WORK TO BE COMPLETED => Copy out every record below exactly as written, but leave out any pictures.
━━━━
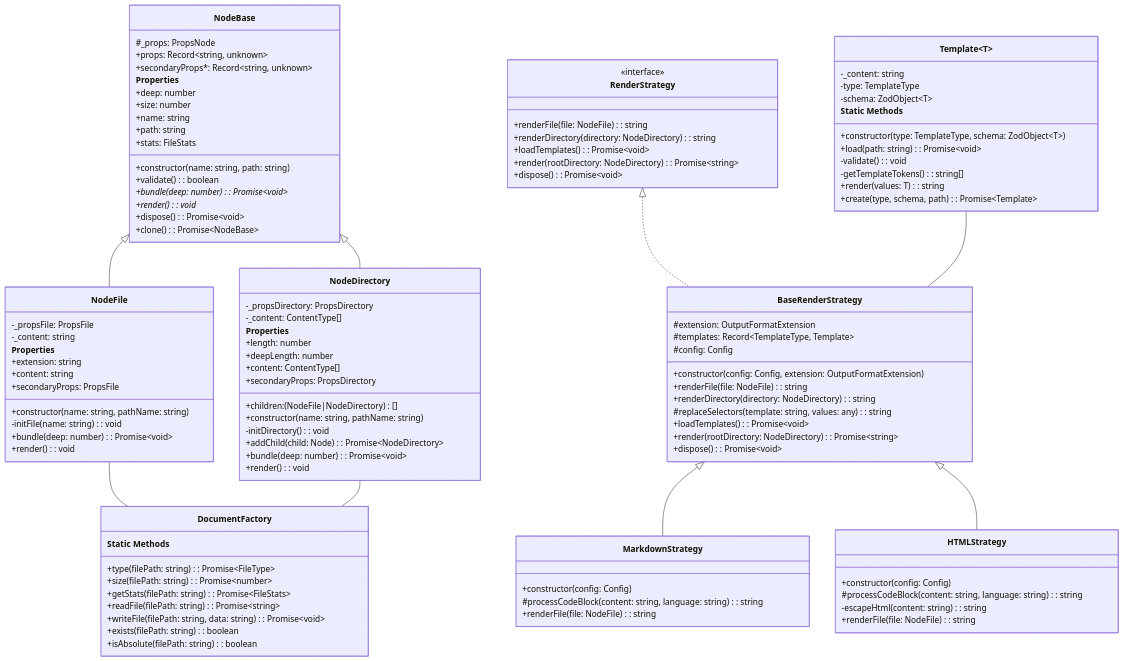
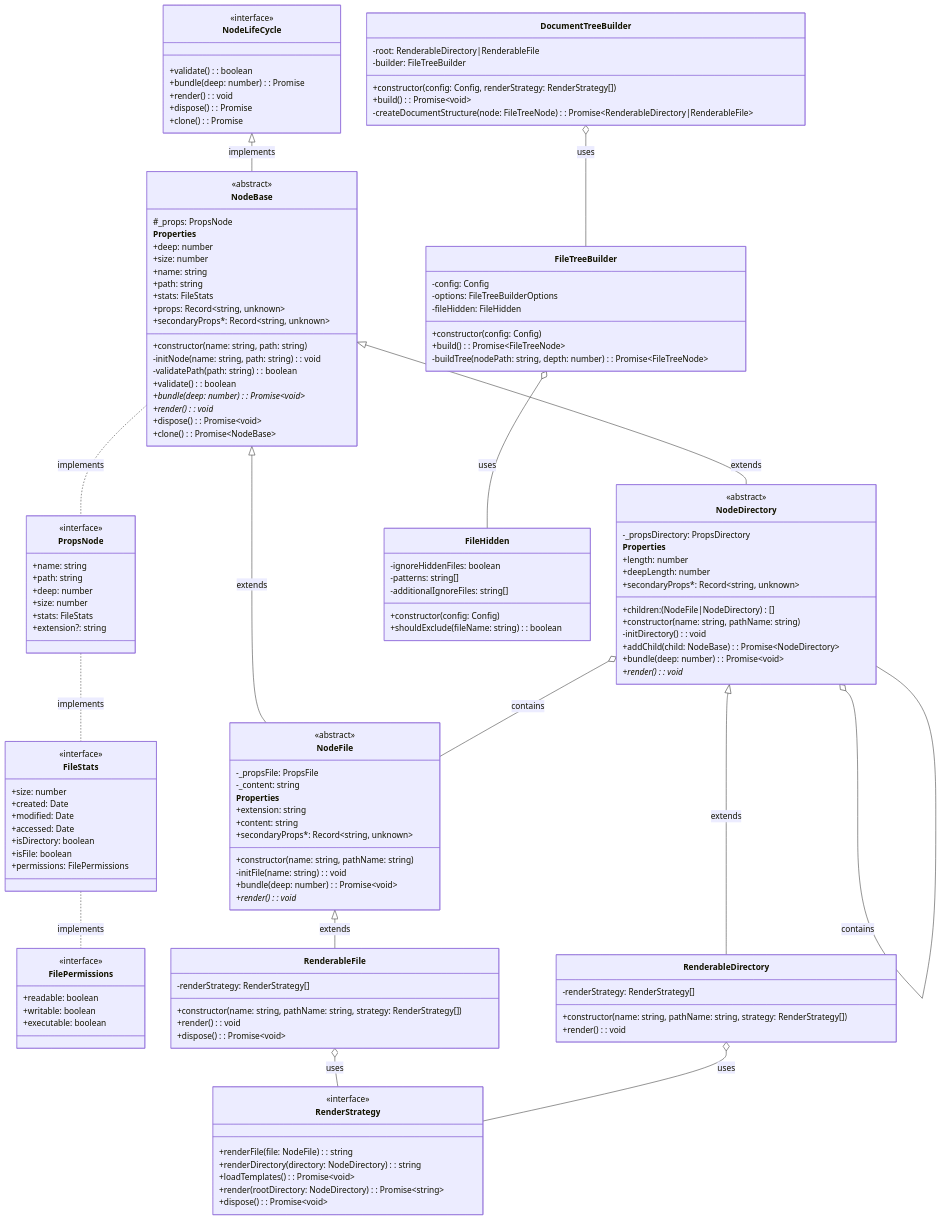
The first of 3 diagrams in documentation/Detailed_class_diagrams_and_component_lifecycle.md (aminesayagh/Code-Wrangler), drawn with Mermaid before and after one commit. The commit also changed 2 other files, not shown here.

Commit message:
update diagram

````diff
--- a/documentation/Detailed_class_diagrams_and_component_lifecycle.md
+++ b/documentation/Detailed_class_diagrams_and_component_lifecycle.md
@@ -5,53 +5,43 @@
 ```mermaid
 classDiagram
-    class NodeBase {
-        #_props: PropsNode
-        +constructor(name: string, path: string)
-        +validate(): boolean
-        +bundle(deep: number)*: Promise~void~
-        +render()*: void
-        +dispose(): Promise~void~
-        +clone(): Promise~NodeBase~
-        +props: Record~string, unknown~
-        +secondaryProps*: Record~string, unknown~
-        __Properties__
+    %% Interfaces
+    class FileStats {
+        <<interface>>
+        +size: number
+        +created: Date
+        +modified: Date
+        +accessed: Date
+        +isDirectory: boolean
+        +isFile: boolean
+        +permissions: FilePermissions
+    }
+
+    class FilePermissions {
+        <<interface>>
+        +readable: boolean
+        +writable: boolean
+        +executable: boolean
+    }
+
+    class PropsNode {
+        <<interface>>
+        +name: string
+        +path: string
         +deep: number
         +size: number
-        +name: string
-        +path: string
         +stats: FileStats
+        +extension?: string
     }
 
-    class NodeFile {
-        -_propsFile: PropsFile
-        -_content: string
-        +constructor(name: string, pathName: string)
-        -initFile(name: string): void
-        +bundle(deep: number): Promise~void~
+    class NodeLifeCycle {
+        <<interface>>
+        +validate(): boolean
+        +bundle(deep: number): Promise<void>
         +render(): void
-        __Properties__
-        +extension: string
-        +content: string
-        +secondaryProps: PropsFile
+        +dispose(): Promise<void>
+        +clone(): Promise<NodeBase>
     }
 
-    class NodeDirectory {
-        +children: (NodeFile|NodeDirectory)[]
-        -_propsDirectory: PropsDirectory
-        -_content: ContentType[]
-        +constructor(name: string, pathName: string)
-        -initDirectory(): void
-        +addChild(child: Node): Promise~NodeDirectory~
-        +bundle(deep: number): Promise~void~
-        +render(): void
-        __Properties__
-        +length: number
-        +deepLength: number
-        +content: ContentType[]
-        +secondaryProps: PropsDirectory
-    }
-
-    %% Rendering Strategy Hierarchy
     class RenderStrategy {
         <<interface>>
         +renderFile(file: NodeFile): string
@@ -61,65 +51,110 @@
         +dispose(): Promise~void~
     }
 
-    class BaseRenderStrategy {
-        #extension: OutputFormatExtension
-        #templates: Record~TemplateType, Template~
-        #config: Config
-        +constructor(config: Config, extension: OutputFormatExtension)
-        +renderFile(file: NodeFile): string
-        +renderDirectory(directory: NodeDirectory): string
-        #replaceSelectors(template: string, values: any): string
-        +loadTemplates(): Promise~void~
-        +render(rootDirectory: NodeDirectory): Promise~string~
+    %% Abstract Base Classes
+    class NodeBase {
+        <<abstract>>
+        #_props: PropsNode
+        +constructor(name: string, path: string)
+        -initNode(name: string, path: string): void
+        -validatePath(path: string): boolean
+        +validate(): boolean
+        +bundle(deep: number)*: Promise~void~
+        +render()*: void
+        +dispose(): Promise~void~
+        +clone(): Promise~NodeBase~
+        __Properties__
+        +deep: number
+        +size: number
+        +name: string
+        +path: string
+        +stats: FileStats
+        +props: Record~string, unknown~
+        +secondaryProps*: Record~string, unknown~
+    }
+
+    class NodeDirectory {
+        <<abstract>>
+        +children: (NodeFile|NodeDirectory)[]
+        -_propsDirectory: PropsDirectory
+        +constructor(name: string, pathName: string)
+        -initDirectory(): void
+        +addChild(child: NodeBase): Promise~NodeDirectory~
+        +bundle(deep: number): Promise~void~
+        +render()*: void
+        __Properties__
+        +length: number
+        +deepLength: number
+        +secondaryProps*: Record~string, unknown~
+    }
+
+    class NodeFile {
+        <<abstract>>
+        -_propsFile: PropsFile
+        -_content: string
+        +constructor(name: string, pathName: string)
+        -initFile(name: string): void
+        +bundle(deep: number): Promise~void~
+        +render()*: void
+        __Properties__
+        +extension: string
+        +content: string
+        +secondaryProps*: Record~string, unknown~
+    }
+
+    %% Concrete Classes
+    class RenderableDirectory {
+        -renderStrategy: RenderStrategy[]
+        +constructor(name: string, pathName: string, strategy: RenderStrategy[])
+        +render(): void
+    }
+
+    class RenderableFile {
+        -renderStrategy: RenderStrategy[]
+        +constructor(name: string, pathName: string, strategy: RenderStrategy[])
+        +render(): void
         +dispose(): Promise~void~
     }
 
-    class MarkdownStrategy {
-        +constructor(config: Config)
-        #processCodeBlock(content: string, language: string): string
-        +renderFile(file: NodeFile): string
+    %% Builder Classes
+    class DocumentTreeBuilder {
+        -root: RenderableDirectory|RenderableFile
+        -builder: FileTreeBuilder
+        +constructor(config: Config, renderStrategy: RenderStrategy[])
+        +build(): Promise~void~
+        -createDocumentStructure(node: FileTreeNode): Promise~RenderableDirectory|RenderableFile~
     }
 
-    class HTMLStrategy {
+    class FileTreeBuilder {
+        -config: Config
+        -options: FileTreeBuilderOptions
+        -fileHidden: FileHidden
         +constructor(config: Config)
-        #processCodeBlock(content: string, language: string): string
-        -escapeHtml(content: string): string
-        +renderFile(file: NodeFile): string
+        +build(): Promise~FileTreeNode~
+        -buildTree(nodePath: string, depth: number): Promise~FileTreeNode~
     }
 
-    %% Template System
-    class Template~T~ {
-        -_content: string
-        -type: TemplateType
-        -schema: ZodObject~T~
-        +constructor(type: TemplateType, schema: ZodObject~T~)
-        +load(path: string): Promise~void~
-        -validate(): void
-        -getTemplateTokens(): string[]
-        +render(values: T): string
-        __Static Methods__
-        +create(type, schema, path): Promise~Template~
-    }
-
-    %% Document Factory
-    class DocumentFactory {
-        __Static Methods__
-        +type(filePath: string): Promise~FileType~
-        +size(filePath: string): Promise~number~
-        +getStats(filePath: string): Promise~FileStats~
-        +readFile(filePath: string): Promise~string~
-        +writeFile(filePath: string, data: string): Promise~void~
-        +exists(filePath: string): boolean
-        +isAbsolute(filePath: string): boolean
+    class FileHidden {
+        -ignoreHiddenFiles: boolean
+        -patterns: string[]
+        -additionalIgnoreFiles: string[]
+        +constructor(config: Config)
+        +shouldExclude(fileName: string): boolean
     }
 
     %% Relationships
-    NodeBase <|-- NodeFile
-    NodeBase <|-- NodeDirectory
-    RenderStrategy <|.. BaseRenderStrategy
-    BaseRenderStrategy <|-- MarkdownStrategy
-    BaseRenderStrategy <|-- HTMLStrategy
-    NodeFile -- DocumentFactory
-    NodeDirectory -- DocumentFactory
-    Template -- BaseRenderStrategy
+    NodeLifeCycle <|-- NodeBase: implements
+    NodeBase <|-- NodeFile: extends
+    NodeBase <|-- NodeDirectory: extends
+    NodeFile <|-- RenderableFile: extends
+    NodeDirectory <|-- RenderableDirectory: extends
+    NodeBase .. PropsNode: implements
+    PropsNode .. FileStats: implements
+    FileStats .. FilePermissions: implements
+    FileTreeBuilder o-- FileHidden: uses
+    DocumentTreeBuilder o-- FileTreeBuilder: uses
+    RenderableFile o-- RenderStrategy: uses
+    RenderableDirectory o-- RenderStrategy: uses
+    NodeDirectory o-- NodeFile: contains
+    NodeDirectory o-- NodeDirectory: contains
 ```
````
━━━━
COMPLETED EXERCISE =>
The first of 3 diagrams in documentation/Detailed_class_diagrams_and_component_lifecycle.md (aminesayagh/Code-Wrangler), drawn with Mermaid before and after one commit. The commit also changed 2 other files, not shown here.

Commit message:
update diagram

````diff
--- a/documentation/Detailed_class_diagrams_and_component_lifecycle.md
+++ b/documentation/Detailed_class_diagrams_and_component_lifecycle.md
@@ -5,53 +5,43 @@
 ```mermaid
 classDiagram
-    class NodeBase {
-        #_props: PropsNode
-        +constructor(name: string, path: string)
-        +validate(): boolean
-        +bundle(deep: number)*: Promise~void~
-        +render()*: void
-        +dispose(): Promise~void~
-        +clone(): Promise~NodeBase~
-        +props: Record~string, unknown~
-        +secondaryProps*: Record~string, unknown~
-        __Properties__
+    %% Interfaces
+    class FileStats {
+        <<interface>>
+        +size: number
+        +created: Date
+        +modified: Date
+        +accessed: Date
+        +isDirectory: boolean
+        +isFile: boolean
+        +permissions: FilePermissions
+    }
+
+    class FilePermissions {
+        <<interface>>
+        +readable: boolean
+        +writable: boolean
+        +executable: boolean
+    }
+
+    class PropsNode {
+        <<interface>>
+        +name: string
+        +path: string
         +deep: number
         +size: number
-        +name: string
-        +path: string
         +stats: FileStats
+        +extension?: string
     }
 
-    class NodeFile {
-        -_propsFile: PropsFile
-        -_content: string
-        +constructor(name: string, pathName: string)
-        -initFile(name: string): void
-        +bundle(deep: number): Promise~void~
+    class NodeLifeCycle {
+        <<interface>>
+        +validate(): boolean
+        +bundle(deep: number): Promise<void>
         +render(): void
-        __Properties__
-        +extension: string
-        +content: string
-        +secondaryProps: PropsFile
+        +dispose(): Promise<void>
+        +clone(): Promise<NodeBase>
     }
 
-    class NodeDirectory {
-        +children: (NodeFile|NodeDirectory)[]
-        -_propsDirectory: PropsDirectory
-        -_content: ContentType[]
-        +constructor(name: string, pathName: string)
-        -initDirectory(): void
-        +addChild(child: Node): Promise~NodeDirectory~
-        +bundle(deep: number): Promise~void~
-        +render(): void
-        __Properties__
-        +length: number
-        +deepLength: number
-        +content: ContentType[]
-        +secondaryProps: PropsDirectory
-    }
-
-    %% Rendering Strategy Hierarchy
     class RenderStrategy {
         <<interface>>
         +renderFile(file: NodeFile): string
@@ -61,65 +51,110 @@
         +dispose(): Promise~void~
     }
 
-    class BaseRenderStrategy {
-        #extension: OutputFormatExtension
-        #templates: Record~TemplateType, Template~
-        #config: Config
-        +constructor(config: Config, extension: OutputFormatExtension)
-        +renderFile(file: NodeFile): string
-        +renderDirectory(directory: NodeDirectory): string
-        #replaceSelectors(template: string, values: any): string
-        +loadTemplates(): Promise~void~
-        +render(rootDirectory: NodeDirectory): Promise~string~
+    %% Abstract Base Classes
+    class NodeBase {
+        <<abstract>>
+        #_props: PropsNode
+        +constructor(name: string, path: string)
+        -initNode(name: string, path: string): void
+        -validatePath(path: string): boolean
+        +validate(): boolean
+        +bundle(deep: number)*: Promise~void~
+        +render()*: void
+        +dispose(): Promise~void~
+        +clone(): Promise~NodeBase~
+        __Properties__
+        +deep: number
+        +size: number
+        +name: string
+        +path: string
+        +stats: FileStats
+        +props: Record~string, unknown~
+        +secondaryProps*: Record~string, unknown~
+    }
+
+    class NodeDirectory {
+        <<abstract>>
+        +children: (NodeFile|NodeDirectory)[]
+        -_propsDirectory: PropsDirectory
+        +constructor(name: string, pathName: string)
+        -initDirectory(): void
+        +addChild(child: NodeBase): Promise~NodeDirectory~
+        +bundle(deep: number): Promise~void~
+        +render()*: void
+        __Properties__
+        +length: number
+        +deepLength: number
+        +secondaryProps*: Record~string, unknown~
+    }
+
+    class NodeFile {
+        <<abstract>>
+        -_propsFile: PropsFile
+        -_content: string
+        +constructor(name: string, pathName: string)
+        -initFile(name: string): void
+        +bundle(deep: number): Promise~void~
+        +render()*: void
+        __Properties__
+        +extension: string
+        +content: string
+        +secondaryProps*: Record~string, unknown~
+    }
+
+    %% Concrete Classes
+    class RenderableDirectory {
+        -renderStrategy: RenderStrategy[]
+        +constructor(name: string, pathName: string, strategy: RenderStrategy[])
+        +render(): void
+    }
+
+    class RenderableFile {
+        -renderStrategy: RenderStrategy[]
+        +constructor(name: string, pathName: string, strategy: RenderStrategy[])
+        +render(): void
         +dispose(): Promise~void~
     }
 
-    class MarkdownStrategy {
-        +constructor(config: Config)
-        #processCodeBlock(content: string, language: string): string
-        +renderFile(file: NodeFile): string
+    %% Builder Classes
+    class DocumentTreeBuilder {
+        -root: RenderableDirectory|RenderableFile
+        -builder: FileTreeBuilder
+        +constructor(config: Config, renderStrategy: RenderStrategy[])
+        +build(): Promise~void~
+        -createDocumentStructure(node: FileTreeNode): Promise~RenderableDirectory|RenderableFile~
     }
 
-    class HTMLStrategy {
+    class FileTreeBuilder {
+        -config: Config
+        -options: FileTreeBuilderOptions
+        -fileHidden: FileHidden
         +constructor(config: Config)
-        #processCodeBlock(content: string, language: string): string
-        -escapeHtml(content: string): string
-        +renderFile(file: NodeFile): string
+        +build(): Promise~FileTreeNode~
+        -buildTree(nodePath: string, depth: number): Promise~FileTreeNode~
     }
 
-    %% Template System
-    class Template~T~ {
-        -_content: string
-        -type: TemplateType
-        -schema: ZodObject~T~
-        +constructor(type: TemplateType, schema: ZodObject~T~)
-        +load(path: string): Promise~void~
-        -validate(): void
-        -getTemplateTokens(): string[]
-        +render(values: T): string
-        __Static Methods__
-        +create(type, schema, path): Promise~Template~
-    }
-
-    %% Document Factory
-    class DocumentFactory {
-        __Static Methods__
-        +type(filePath: string): Promise~FileType~
-        +size(filePath: string): Promise~number~
-        +getStats(filePath: string): Promise~FileStats~
-        +readFile(filePath: string): Promise~string~
-        +writeFile(filePath: string, data: string): Promise~void~
-        +exists(filePath: string): boolean
-        +isAbsolute(filePath: string): boolean
+    class FileHidden {
+        -ignoreHiddenFiles: boolean
+        -patterns: string[]
+        -additionalIgnoreFiles: string[]
+        +constructor(config: Config)
+        +shouldExclude(fileName: string): boolean
     }
 
     %% Relationships
-    NodeBase <|-- NodeFile
-    NodeBase <|-- NodeDirectory
-    RenderStrategy <|.. BaseRenderStrategy
-    BaseRenderStrategy <|-- MarkdownStrategy
-    BaseRenderStrategy <|-- HTMLStrategy
-    NodeFile -- DocumentFactory
-    NodeDirectory -- DocumentFactory
-    Template -- BaseRenderStrategy
+    NodeLifeCycle <|-- NodeBase: implements
+    NodeBase <|-- NodeFile: extends
+    NodeBase <|-- NodeDirectory: extends
+    NodeFile <|-- RenderableFile: extends
+    NodeDirectory <|-- RenderableDirectory: extends
+    NodeBase .. PropsNode: implements
+    PropsNode .. FileStats: implements
+    FileStats .. FilePermissions: implements
+    FileTreeBuilder o-- FileHidden: uses
+    DocumentTreeBuilder o-- FileTreeBuilder: uses
+    RenderableFile o-- RenderStrategy: uses
+    RenderableDirectory o-- RenderStrategy: uses
+    NodeDirectory o-- NodeFile: contains
+    NodeDirectory o-- NodeDirectory: contains
 ```
````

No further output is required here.